I am happy to show off what I've done because I'm out there making the most of the fact that I can, due to the women who campaigned for it, enabling me to have a well paid professional career which means I can travel and do all these things. And if I decide one day to jack it all in to stay at home, I'll be proud of that too because that's the best part - the right to choose. I don't want to feel that as a woman I HAVE to do it all (oh the pressure THAT puts on us all, the same post from Anna is applicable here too!), but I love the fact I CAN if I want to, just maybe not all at the same time!
I hope my post on Any Other Woman's International Women's Day celebration is taken as I meant it, as inspiration to live life as an adventure, however you want that adventure to pan out. And although we still have lots to fight for as women to be truly seen as equally deserving of the same rights and respect as men, we should still be grateful for what we are able to do, thanks to the fabulous ladies of the past.
It seems I have gone a bit serious and this post is longer than I anticipated, I just suddenly felt the need to write more relating to my post on AOW today. Incidentally, there's an interesting looking film on BBC2 tomorrow night at 9pm about the women who went on strike for equal pay, Made in Dagenham, very timely.
*In most areas of Saudi Arabia, and particularly in Riyadh and the central part of the Kingdom, women wear a full-length black covering known as an Abaya, and cover their heads. Women who choose not to conform to this dress code face a risk of confrontation by Mutawwa and possible detention/arrest. Men should not wear shorts in public or go without a shirt.
Many areas of life in Saudi Arabia are segregated by sex to ensure that unrelated men and women have no possibility of mingling (a punishable crime). Some Mutawwa try to enforce this normally by asking for proof that a couple is married or related. Women who are arrested forsocializing with a man who is not a relative may be charged with prostitution. Some restaurants, particularly fast-food outlets, have refused to serve women who are not accompanied by a close male relative. In addition, some restaurants or cafes do not have a "family section" in which women are permitted to eat. These restrictions are not always posted. This is more common in Riyadh and the more conservative central Nejd region.
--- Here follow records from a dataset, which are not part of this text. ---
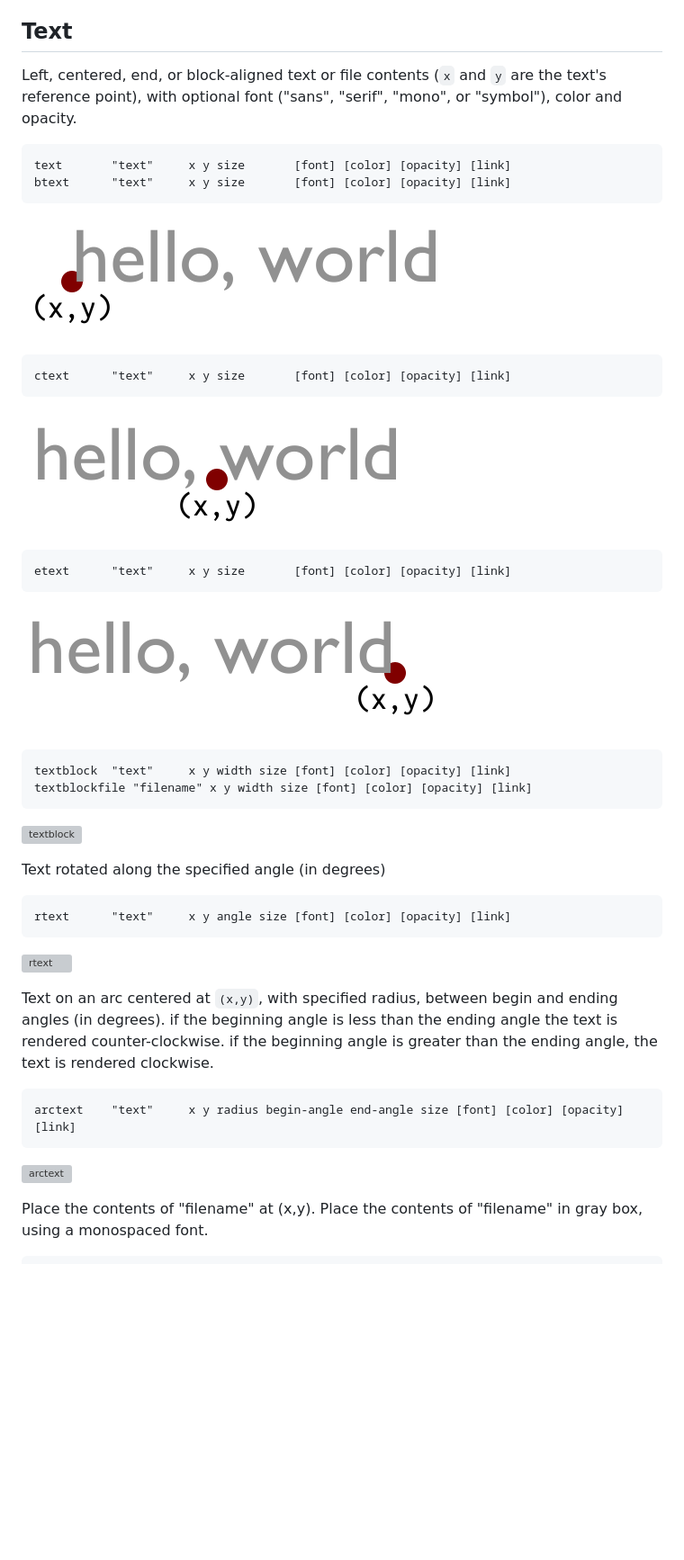
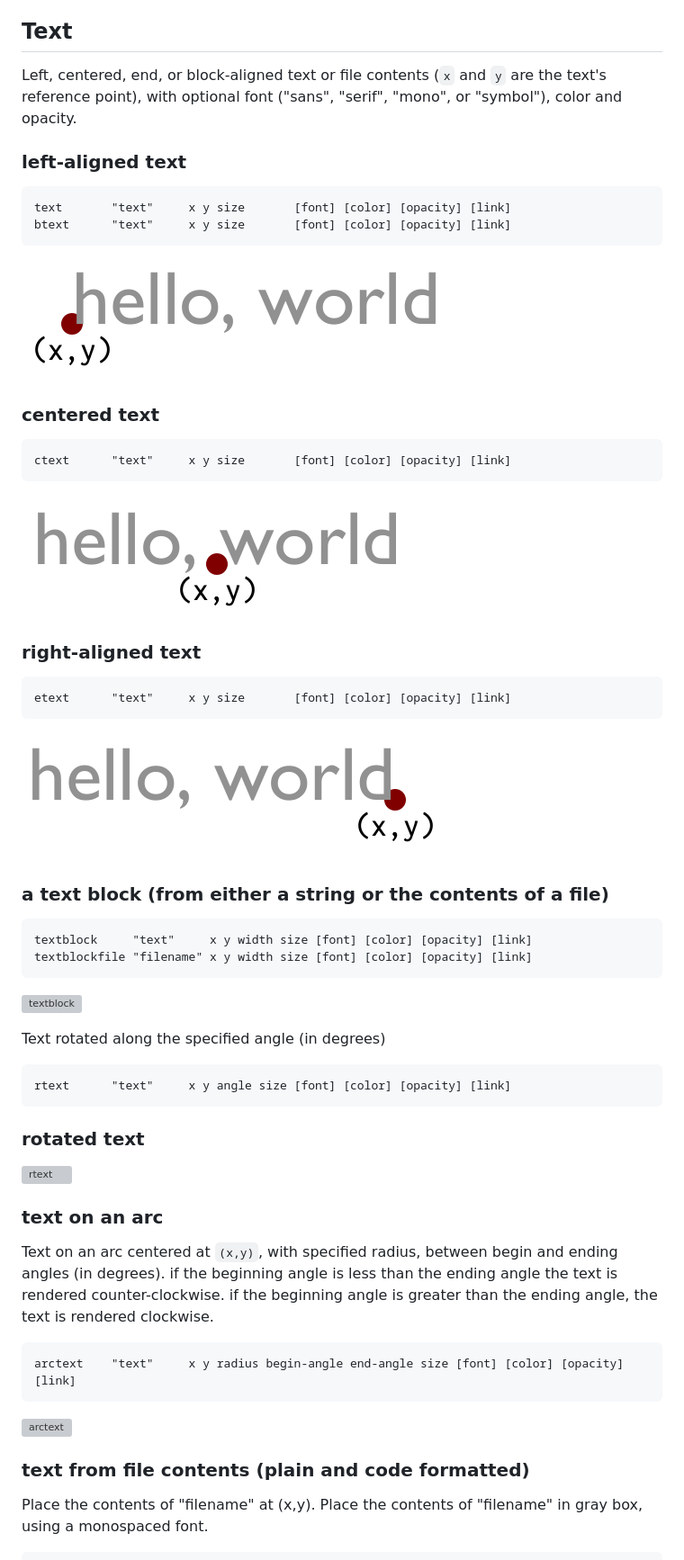
Before and after one commit to ajstarks/decksh, a Markdown page: README.md, the part around the change. Shown at 90% size. GitHub-like rendering; blank space fills up the shorter version; grey boxes are pictures that could not be loaded.

````diff
--- a/README.md
+++ b/README.md
@@ -410,21 +410,28 @@ a new row is created.
 
 Left, centered, end, or block-aligned text or file contents (```x``` and ```y``` are the text's reference point), with  optional font ("sans", "serif", "mono", or "symbol"), color and opacity.
 
+### left-aligned text
+
     text       "text"     x y size       [font] [color] [opacity] [link]
     btext      "text"     x y size       [font] [color] [opacity] [link]
 
 ![text](images/text.png)
 
+### centered text
 
     ctext      "text"     x y size       [font] [color] [opacity] [link]
 
 ![ctext](images/ctext.png)
 
+### right-aligned text
+
     etext      "text"     x y size       [font] [color] [opacity] [link]
 
 ![etext](images/etext.png)
 
-    textblock  "text"     x y width size [font] [color] [opacity] [link]
+### a text block (from either a string or the contents of a file)
+
+    textblock     "text"     x y width size [font] [color] [opacity] [link]
     textblockfile "filename" x y width size [font] [color] [opacity] [link]
 
 ![textblock](images/textblock.png)
@@ -433,7 +440,11 @@ Text rotated along the specified angle (in degrees)
 
     rtext      "text"     x y angle size [font] [color] [opacity] [link]
 
+### rotated text
+
 ![rtext](images/rtext.png)
+
+### text on an arc
 
 Text on an arc centered at ```(x,y)```, with specified radius, between begin and ending angles (in degrees).
 if the beginning angle is less than the ending angle the text is rendered counter-clockwise.
@@ -442,6 +453,8 @@ if the beginning angle is greater than the ending angle, the text is rendered cl
     arctext    "text"     x y radius begin-angle end-angle size [font] [color] [opacity] [link]
 
 ![arctext](images/arctext.png)
+
+### text from file contents (plain and code formatted)
 
 Place the contents of "filename" at (x,y). Place the contents of "filename" in gray box, using a monospaced font.
 
````
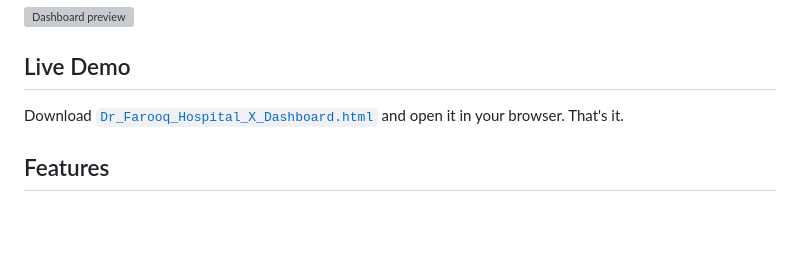
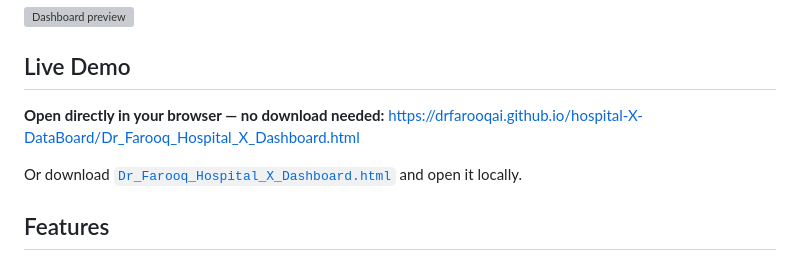
Before and after one commit to DrFarooqAi/hospital-X-DataBoard, a Markdown page: README.md, the part around the change. Drawn GitHub-style; blank space fills up the shorter version; grey boxes are pictures that could not be loaded.

Commit message:
Add GitHub Pages live demo link to README

```diff
--- a/README.md
+++ b/README.md
@@ -6,7 +6,10 @@ An interactive, browser-based analytics dashboard for hospital patient data. Upl
 
 ## Live Demo
 
-Download [`Dr_Farooq_Hospital_X_Dashboard.html`](Dr_Farooq_Hospital_X_Dashboard.html) and open it in your browser. That's it.
+**Open directly in your browser — no download needed:**
+[https://drfarooqai.github.io/hospital-X-DataBoard/Dr_Farooq_Hospital_X_Dashboard.html](https://drfarooqai.github.io/hospital-X-DataBoard/Dr_Farooq_Hospital_X_Dashboard.html)
+
+Or download [`Dr_Farooq_Hospital_X_Dashboard.html`](Dr_Farooq_Hospital_X_Dashboard.html) and open it locally.
 
 ## Features
 
```
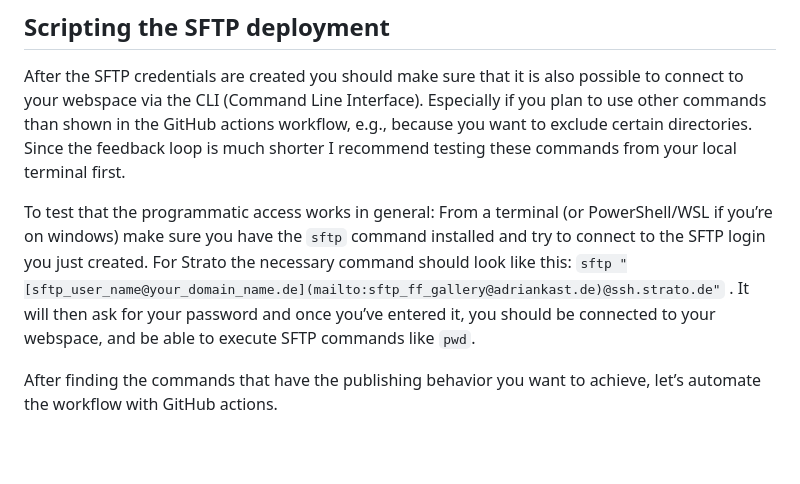
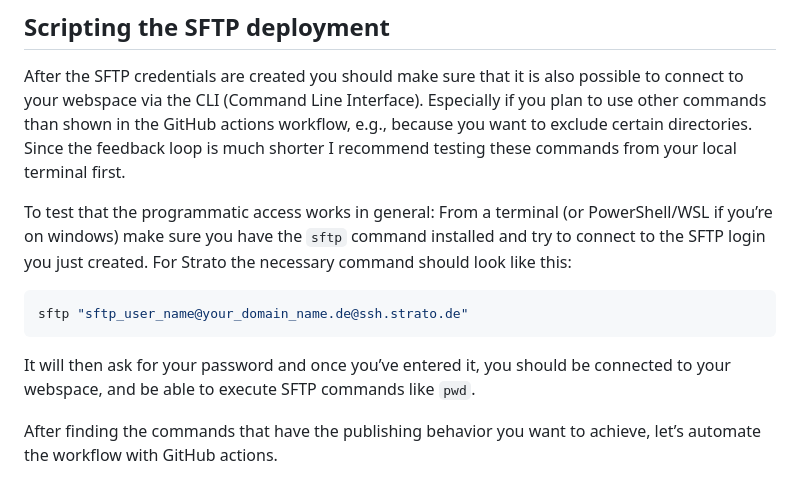
Before and after one commit to adriankast/nextjs-homepage, a Markdown page: _posts/website-publishing-workflow.md, the part around the change. Rendered like a GitHub page; blank space fills up the shorter version.

Commit message:
fix markdown conversion gone wrong

````diff
--- a/_posts/website-publishing-workflow.md
+++ b/_posts/website-publishing-workflow.md
@@ -27,7 +27,13 @@ Once the SFTP account is set up, you can check that it works by uploading you we
 
 After the SFTP credentials are created you should make sure that it is also possible to connect to your webspace via the CLI (Command Line Interface). Especially if you plan to use other commands than shown in the GitHub actions workflow, e.g., because you want to exclude certain directories. Since the feedback loop is much shorter I recommend testing these commands from your local terminal first.
 
-To test that the programmatic access works in general: From a terminal (or PowerShell/WSL if you’re on windows) make sure you have the `sftp` command installed and try to connect to the SFTP login you just created. For Strato the necessary command should look like this: `sftp "[sftp_user_name@your_domain_name.de](mailto:sftp_ff_gallery@adriankast.de)@ssh.strato.de"` . It will then ask for your password and once you’ve entered it, you should be connected to your webspace, and be able to execute SFTP commands like `pwd`.
+To test that the programmatic access works in general: From a terminal (or PowerShell/WSL if you’re on windows) make sure you have the `sftp` command installed and try to connect to the SFTP login you just created. For Strato the necessary command should look like this:
+
+```shell
+sftp "sftp_user_name@your_domain_name.de@ssh.strato.de"
+```
+
+It will then ask for your password and once you’ve entered it, you should be connected to your webspace, and be able to execute SFTP commands like `pwd`.
 
 After finding the commands that have the publishing behavior you want to achieve, let’s automate the workflow with GitHub actions.
 
````
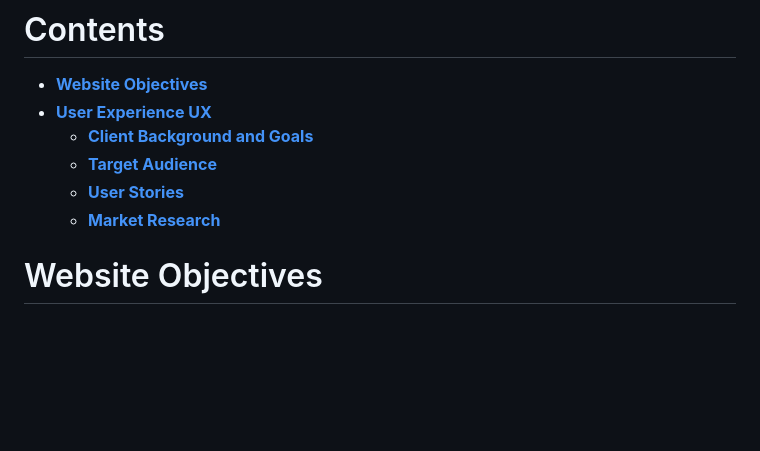
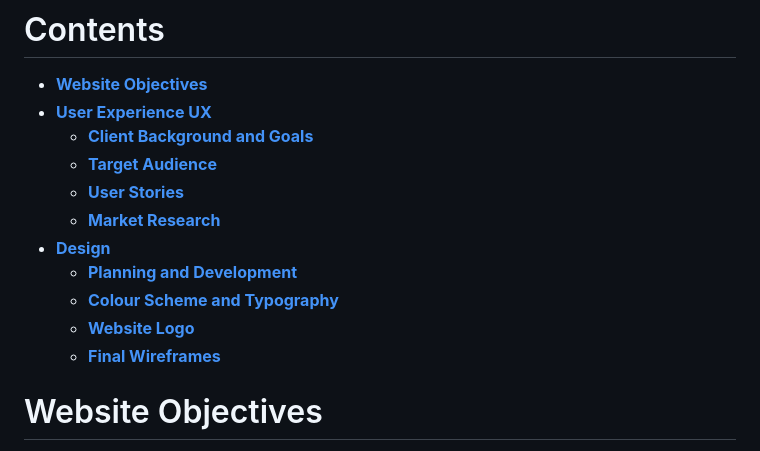
Before and after one commit to SophieMcGee/sophie-mcgee-copywriting, a Markdown page: README.md, the part around the change. GitHub-like rendering; blank space fills up the shorter version.

Commit message:
Update contents section in reademe

```diff
--- a/README.md
+++ b/README.md
@@ -14,6 +14,11 @@ The live site can be viewed here - <a href="https://sophiemcgee.github.io/sophie
     * [**Target Audience**](<#target-audience>)
     * [**User Stories**](<#user-stories>)
     * [**Market Research**](<#market-research>)
+* [**Design**](<#design>)
+    * [**Planning and Development**](<#planning-and-development>)
+    * [**Colour Scheme and Typography**](<#colour-scheme-and-typography>)
+    * [**Website Logo**](<#website-logo>)
+    * [**Final Wireframes**](<#final-wireframes>)
 
 
 
```
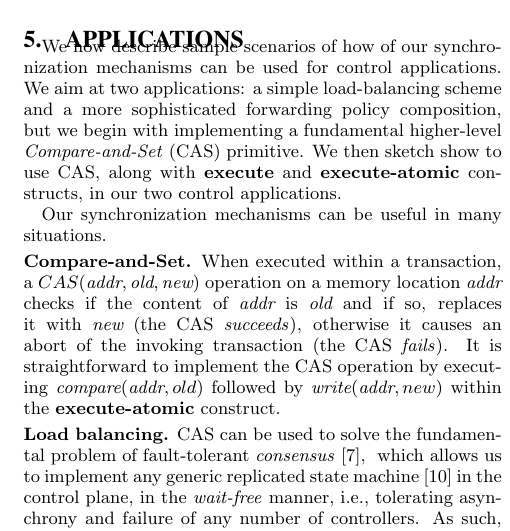
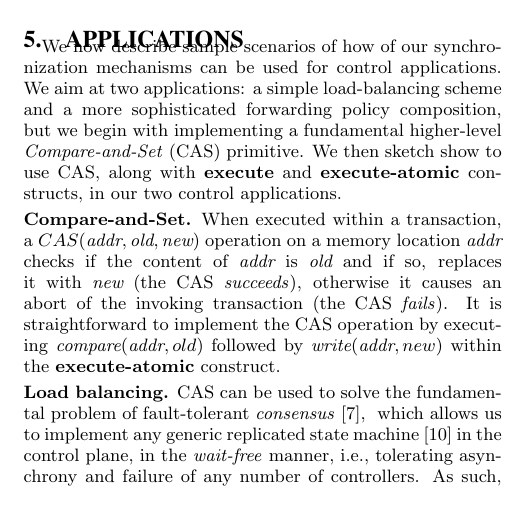
Before and after one commit to pkouznet/stn-of, a LaTeX document (ccr-rev1/inband-sync.tex): part of one column of page 5 of 7 before the commit and part of one column of page 5 of 6 after it, cut so that both start at the same text, the shorter picture padded with empty space. Compiled offline with pdfLaTeX.

Commit message:
minor update

```diff
--- a/ccr-rev1/inband-sync.tex
+++ b/ccr-rev1/inband-sync.tex
@@ -1355,8 +1355,7 @@ composition, but we begin with implementing a fundamental higher-level
 \emph{Compare-and-Set} (CAS) primitive. We then sketch show to use CAS, along with
      {\exec} and {\execatomic} constructs, in our two control applications.
 
-
-Our synchronization mechanisms can be useful in many situations.
+%Our synchronization mechanisms can be useful in many situations.
 
 \vspace{1mm}
 \noindent\textbf{Compare-and-Set.}
```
Dancing, playing music, and showing movies in public are forbidden.